--- Exercise data Enclosed Below ---
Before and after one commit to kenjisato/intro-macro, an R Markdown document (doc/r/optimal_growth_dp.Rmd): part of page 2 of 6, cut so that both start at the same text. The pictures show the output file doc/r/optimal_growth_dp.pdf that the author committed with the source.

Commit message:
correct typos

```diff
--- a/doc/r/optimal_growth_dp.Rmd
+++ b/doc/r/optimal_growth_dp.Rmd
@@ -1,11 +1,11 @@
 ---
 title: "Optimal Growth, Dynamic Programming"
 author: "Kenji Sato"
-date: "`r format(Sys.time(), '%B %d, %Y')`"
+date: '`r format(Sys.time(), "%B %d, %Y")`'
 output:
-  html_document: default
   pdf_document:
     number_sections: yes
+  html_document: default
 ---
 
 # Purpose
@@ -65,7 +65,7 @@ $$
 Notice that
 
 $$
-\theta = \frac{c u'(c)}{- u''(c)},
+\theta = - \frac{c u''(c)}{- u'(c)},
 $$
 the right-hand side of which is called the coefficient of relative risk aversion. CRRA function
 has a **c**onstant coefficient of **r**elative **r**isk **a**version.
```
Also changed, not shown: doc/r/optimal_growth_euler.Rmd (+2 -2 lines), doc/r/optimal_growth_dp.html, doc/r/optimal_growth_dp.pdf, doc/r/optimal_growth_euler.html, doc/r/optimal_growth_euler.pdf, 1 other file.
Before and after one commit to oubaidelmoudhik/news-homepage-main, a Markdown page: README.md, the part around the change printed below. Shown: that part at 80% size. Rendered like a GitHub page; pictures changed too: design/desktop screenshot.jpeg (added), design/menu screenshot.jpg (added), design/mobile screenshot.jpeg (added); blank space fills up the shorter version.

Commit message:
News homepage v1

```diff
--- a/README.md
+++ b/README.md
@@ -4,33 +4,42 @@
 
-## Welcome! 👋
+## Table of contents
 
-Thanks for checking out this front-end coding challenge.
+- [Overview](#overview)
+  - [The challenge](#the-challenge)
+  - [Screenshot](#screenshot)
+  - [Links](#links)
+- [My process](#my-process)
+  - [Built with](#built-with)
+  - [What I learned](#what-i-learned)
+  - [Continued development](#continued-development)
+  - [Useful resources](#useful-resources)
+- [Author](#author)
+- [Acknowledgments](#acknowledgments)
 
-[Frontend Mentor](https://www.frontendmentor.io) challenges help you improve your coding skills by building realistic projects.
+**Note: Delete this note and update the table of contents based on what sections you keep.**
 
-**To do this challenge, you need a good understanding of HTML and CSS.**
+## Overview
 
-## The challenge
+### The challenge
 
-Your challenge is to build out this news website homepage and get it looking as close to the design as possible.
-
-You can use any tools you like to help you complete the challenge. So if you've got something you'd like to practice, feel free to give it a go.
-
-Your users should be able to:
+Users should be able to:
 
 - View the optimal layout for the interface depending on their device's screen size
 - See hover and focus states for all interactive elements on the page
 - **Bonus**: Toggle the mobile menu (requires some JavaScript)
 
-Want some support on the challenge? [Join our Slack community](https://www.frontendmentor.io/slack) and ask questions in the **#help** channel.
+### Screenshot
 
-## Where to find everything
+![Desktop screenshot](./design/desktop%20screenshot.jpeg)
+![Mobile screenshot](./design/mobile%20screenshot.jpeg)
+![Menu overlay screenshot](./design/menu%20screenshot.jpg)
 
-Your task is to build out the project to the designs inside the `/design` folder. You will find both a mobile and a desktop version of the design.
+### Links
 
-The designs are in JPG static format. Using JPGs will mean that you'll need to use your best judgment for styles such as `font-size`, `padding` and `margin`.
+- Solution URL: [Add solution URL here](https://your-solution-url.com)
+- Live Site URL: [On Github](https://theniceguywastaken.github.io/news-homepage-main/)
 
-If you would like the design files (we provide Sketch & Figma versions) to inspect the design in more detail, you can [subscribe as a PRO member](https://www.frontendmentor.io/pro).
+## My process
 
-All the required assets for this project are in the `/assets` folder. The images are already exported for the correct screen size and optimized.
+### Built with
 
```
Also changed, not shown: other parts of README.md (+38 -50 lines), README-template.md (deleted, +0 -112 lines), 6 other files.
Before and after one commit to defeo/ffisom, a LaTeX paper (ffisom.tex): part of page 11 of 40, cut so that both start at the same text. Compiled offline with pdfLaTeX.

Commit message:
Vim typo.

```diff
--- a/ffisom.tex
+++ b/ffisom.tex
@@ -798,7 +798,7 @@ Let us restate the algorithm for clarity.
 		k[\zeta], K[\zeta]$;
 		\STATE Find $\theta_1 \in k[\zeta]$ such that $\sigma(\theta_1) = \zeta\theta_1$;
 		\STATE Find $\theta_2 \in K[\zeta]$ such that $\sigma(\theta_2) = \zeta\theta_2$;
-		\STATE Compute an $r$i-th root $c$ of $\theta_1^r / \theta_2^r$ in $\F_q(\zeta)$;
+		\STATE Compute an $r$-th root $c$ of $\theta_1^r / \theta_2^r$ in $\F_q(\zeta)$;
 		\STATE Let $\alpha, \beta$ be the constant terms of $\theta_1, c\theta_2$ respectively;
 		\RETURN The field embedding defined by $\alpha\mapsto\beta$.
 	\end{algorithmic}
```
--- End of Enclosed Exercise data ---
From the data above, copy each line with the string "zeta" in it.

 		k[\zeta], K[\zeta]$;
 		\STATE Find $\theta_1 \in k[\zeta]$ such that $\sigma(\theta_1) = \zeta\theta_1$;
 		\STATE Find $\theta_2 \in K[\zeta]$ such that $\sigma(\theta_2) = \zeta\theta_2$;
-		\STATE Compute an $r$i-th root $c$ of $\theta_1^r / \theta_2^r$ in $\F_q(\zeta)$;
+		\STATE Compute an $r$-th root $c$ of $\theta_1^r / \theta_2^r$ in $\F_q(\zeta)$;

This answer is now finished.